Front-end code change data:
%%
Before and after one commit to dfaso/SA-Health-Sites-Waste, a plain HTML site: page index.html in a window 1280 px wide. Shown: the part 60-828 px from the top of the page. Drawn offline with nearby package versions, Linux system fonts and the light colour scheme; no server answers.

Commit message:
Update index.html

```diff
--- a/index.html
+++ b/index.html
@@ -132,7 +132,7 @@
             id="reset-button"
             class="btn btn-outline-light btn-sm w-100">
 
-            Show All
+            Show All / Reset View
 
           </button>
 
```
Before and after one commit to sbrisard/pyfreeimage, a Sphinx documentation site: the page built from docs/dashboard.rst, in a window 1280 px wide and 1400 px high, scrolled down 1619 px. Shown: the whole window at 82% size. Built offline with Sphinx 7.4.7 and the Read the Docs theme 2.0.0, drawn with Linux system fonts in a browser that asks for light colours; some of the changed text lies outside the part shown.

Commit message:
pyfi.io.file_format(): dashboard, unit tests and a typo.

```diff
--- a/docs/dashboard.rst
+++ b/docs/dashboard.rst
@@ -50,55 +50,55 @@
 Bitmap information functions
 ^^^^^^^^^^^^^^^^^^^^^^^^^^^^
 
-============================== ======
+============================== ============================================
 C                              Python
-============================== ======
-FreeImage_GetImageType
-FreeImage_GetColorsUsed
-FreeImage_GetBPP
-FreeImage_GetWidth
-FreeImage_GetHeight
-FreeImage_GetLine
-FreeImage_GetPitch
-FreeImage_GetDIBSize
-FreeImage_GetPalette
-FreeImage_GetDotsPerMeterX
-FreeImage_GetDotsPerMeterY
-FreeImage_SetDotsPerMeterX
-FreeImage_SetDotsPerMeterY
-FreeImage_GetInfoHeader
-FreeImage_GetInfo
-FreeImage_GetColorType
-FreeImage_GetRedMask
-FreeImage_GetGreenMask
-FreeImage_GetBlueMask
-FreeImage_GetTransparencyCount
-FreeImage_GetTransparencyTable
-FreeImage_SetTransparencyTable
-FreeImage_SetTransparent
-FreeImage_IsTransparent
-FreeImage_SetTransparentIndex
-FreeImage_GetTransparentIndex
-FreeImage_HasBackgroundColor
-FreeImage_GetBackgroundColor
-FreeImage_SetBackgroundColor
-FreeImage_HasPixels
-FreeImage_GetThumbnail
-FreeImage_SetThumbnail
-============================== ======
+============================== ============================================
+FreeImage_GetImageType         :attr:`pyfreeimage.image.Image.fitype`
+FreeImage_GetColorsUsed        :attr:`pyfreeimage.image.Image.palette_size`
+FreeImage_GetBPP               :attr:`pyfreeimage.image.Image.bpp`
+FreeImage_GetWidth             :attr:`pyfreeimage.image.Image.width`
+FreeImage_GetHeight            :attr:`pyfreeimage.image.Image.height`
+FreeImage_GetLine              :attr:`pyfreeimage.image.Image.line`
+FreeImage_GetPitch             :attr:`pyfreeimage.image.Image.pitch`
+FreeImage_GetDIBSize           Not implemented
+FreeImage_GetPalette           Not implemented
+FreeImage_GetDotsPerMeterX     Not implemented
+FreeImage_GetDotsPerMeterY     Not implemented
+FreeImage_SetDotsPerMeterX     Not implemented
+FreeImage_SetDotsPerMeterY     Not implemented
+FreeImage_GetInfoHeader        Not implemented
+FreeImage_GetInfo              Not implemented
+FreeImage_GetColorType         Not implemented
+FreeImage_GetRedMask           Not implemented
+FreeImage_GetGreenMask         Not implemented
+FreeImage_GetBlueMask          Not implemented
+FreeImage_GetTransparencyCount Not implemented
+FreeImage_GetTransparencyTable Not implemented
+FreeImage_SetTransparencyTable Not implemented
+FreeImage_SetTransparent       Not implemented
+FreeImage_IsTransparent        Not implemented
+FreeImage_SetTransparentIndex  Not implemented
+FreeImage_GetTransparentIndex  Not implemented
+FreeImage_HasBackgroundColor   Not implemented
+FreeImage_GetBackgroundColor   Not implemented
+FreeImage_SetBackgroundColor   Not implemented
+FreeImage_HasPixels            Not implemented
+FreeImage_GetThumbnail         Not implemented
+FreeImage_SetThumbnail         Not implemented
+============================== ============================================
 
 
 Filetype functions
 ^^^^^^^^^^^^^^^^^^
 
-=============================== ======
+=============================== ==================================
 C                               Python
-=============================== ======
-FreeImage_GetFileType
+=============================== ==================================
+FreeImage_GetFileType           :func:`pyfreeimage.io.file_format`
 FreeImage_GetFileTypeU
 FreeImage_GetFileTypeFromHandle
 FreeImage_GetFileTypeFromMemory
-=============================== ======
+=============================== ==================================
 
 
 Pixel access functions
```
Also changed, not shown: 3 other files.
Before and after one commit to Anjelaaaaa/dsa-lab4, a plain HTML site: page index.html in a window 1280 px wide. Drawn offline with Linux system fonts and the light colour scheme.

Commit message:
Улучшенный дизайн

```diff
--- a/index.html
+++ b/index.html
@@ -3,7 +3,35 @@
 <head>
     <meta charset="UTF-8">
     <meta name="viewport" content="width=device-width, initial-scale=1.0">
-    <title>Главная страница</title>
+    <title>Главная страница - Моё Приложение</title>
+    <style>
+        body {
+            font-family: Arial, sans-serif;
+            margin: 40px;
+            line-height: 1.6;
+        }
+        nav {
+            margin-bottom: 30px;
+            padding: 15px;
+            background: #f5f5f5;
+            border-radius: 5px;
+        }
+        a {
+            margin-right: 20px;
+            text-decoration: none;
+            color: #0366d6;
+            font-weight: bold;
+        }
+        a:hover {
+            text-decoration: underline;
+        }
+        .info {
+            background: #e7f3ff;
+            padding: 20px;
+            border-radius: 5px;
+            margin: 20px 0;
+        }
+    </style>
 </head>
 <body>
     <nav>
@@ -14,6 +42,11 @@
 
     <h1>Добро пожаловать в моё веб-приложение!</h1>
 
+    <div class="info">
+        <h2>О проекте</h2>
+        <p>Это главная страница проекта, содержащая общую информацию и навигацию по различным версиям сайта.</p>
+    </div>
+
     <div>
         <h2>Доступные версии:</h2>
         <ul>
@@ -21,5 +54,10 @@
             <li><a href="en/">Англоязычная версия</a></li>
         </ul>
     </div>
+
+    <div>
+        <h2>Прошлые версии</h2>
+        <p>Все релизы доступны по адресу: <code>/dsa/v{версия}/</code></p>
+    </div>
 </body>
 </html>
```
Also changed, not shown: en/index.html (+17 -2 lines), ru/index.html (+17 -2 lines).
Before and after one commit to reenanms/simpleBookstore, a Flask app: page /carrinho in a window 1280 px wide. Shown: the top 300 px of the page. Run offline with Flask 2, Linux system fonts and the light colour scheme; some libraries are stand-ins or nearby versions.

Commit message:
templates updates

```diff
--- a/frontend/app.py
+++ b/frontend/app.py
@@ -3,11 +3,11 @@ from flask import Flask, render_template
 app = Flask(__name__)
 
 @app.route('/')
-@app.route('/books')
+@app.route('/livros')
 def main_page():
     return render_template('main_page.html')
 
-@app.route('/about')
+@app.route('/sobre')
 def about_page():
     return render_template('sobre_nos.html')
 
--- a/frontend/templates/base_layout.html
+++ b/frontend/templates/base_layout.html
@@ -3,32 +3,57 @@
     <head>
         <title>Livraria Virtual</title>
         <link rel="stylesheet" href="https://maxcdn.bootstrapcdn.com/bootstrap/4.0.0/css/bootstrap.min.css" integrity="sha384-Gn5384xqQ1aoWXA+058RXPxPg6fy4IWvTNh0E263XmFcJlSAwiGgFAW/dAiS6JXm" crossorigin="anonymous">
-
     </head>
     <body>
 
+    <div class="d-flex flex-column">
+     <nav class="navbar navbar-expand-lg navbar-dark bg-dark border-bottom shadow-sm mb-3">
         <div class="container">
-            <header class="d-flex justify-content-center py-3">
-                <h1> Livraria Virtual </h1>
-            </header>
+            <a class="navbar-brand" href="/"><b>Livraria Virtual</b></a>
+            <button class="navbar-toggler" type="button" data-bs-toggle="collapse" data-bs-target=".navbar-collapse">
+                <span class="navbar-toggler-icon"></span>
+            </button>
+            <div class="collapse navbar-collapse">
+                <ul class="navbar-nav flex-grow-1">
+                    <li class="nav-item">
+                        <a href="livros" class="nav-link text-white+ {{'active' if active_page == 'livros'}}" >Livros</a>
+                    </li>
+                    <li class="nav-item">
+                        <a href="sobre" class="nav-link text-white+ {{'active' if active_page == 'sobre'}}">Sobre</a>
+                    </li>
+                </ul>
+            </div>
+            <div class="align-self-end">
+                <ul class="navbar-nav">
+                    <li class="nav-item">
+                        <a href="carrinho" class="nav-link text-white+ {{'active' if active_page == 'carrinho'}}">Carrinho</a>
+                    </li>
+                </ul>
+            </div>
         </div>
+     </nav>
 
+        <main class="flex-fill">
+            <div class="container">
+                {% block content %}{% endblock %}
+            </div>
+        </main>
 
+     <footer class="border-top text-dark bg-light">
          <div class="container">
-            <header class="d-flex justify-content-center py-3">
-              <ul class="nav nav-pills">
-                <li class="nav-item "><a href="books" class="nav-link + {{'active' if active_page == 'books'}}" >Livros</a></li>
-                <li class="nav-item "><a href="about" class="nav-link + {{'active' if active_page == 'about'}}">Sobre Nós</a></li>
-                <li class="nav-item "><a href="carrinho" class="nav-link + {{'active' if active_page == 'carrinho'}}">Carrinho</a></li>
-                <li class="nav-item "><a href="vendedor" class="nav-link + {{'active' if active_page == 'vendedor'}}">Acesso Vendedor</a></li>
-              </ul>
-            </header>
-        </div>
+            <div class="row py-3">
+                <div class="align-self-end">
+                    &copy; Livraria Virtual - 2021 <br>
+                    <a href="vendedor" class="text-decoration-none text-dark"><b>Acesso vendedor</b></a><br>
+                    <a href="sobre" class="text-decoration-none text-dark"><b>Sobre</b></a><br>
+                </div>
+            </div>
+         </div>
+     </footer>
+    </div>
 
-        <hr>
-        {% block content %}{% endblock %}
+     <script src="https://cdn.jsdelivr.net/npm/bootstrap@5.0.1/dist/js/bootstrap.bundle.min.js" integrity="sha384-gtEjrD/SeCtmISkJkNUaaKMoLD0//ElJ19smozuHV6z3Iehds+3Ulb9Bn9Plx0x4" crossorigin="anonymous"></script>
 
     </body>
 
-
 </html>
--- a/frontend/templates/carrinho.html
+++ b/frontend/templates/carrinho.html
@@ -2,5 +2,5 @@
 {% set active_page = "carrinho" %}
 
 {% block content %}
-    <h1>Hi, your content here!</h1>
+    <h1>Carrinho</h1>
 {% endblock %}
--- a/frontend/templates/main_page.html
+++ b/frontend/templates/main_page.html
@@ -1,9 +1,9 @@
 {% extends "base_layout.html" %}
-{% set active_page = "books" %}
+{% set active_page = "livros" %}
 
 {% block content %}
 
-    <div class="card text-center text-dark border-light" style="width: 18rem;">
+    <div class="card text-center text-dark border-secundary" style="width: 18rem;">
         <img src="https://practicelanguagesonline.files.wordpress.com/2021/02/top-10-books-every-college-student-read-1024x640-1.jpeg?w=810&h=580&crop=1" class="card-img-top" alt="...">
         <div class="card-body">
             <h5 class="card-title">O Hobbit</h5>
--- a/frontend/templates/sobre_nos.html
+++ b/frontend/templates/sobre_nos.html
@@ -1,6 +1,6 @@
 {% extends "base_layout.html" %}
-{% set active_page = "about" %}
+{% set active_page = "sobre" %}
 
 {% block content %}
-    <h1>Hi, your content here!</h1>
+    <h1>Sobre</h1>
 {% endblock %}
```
%%
**Exercise brief:** Each line above that contains the word "frontend" must be copied.

**Solution to this problem:**
--- a/frontend/app.py
+++ b/frontend/app.py
--- a/frontend/templates/base_layout.html
+++ b/frontend/templates/base_layout.html
--- a/frontend/templates/carrinho.html
+++ b/frontend/templates/carrinho.html
--- a/frontend/templates/main_page.html
+++ b/frontend/templates/main_page.html
--- a/frontend/templates/sobre_nos.html
+++ b/frontend/templates/sobre_nos.html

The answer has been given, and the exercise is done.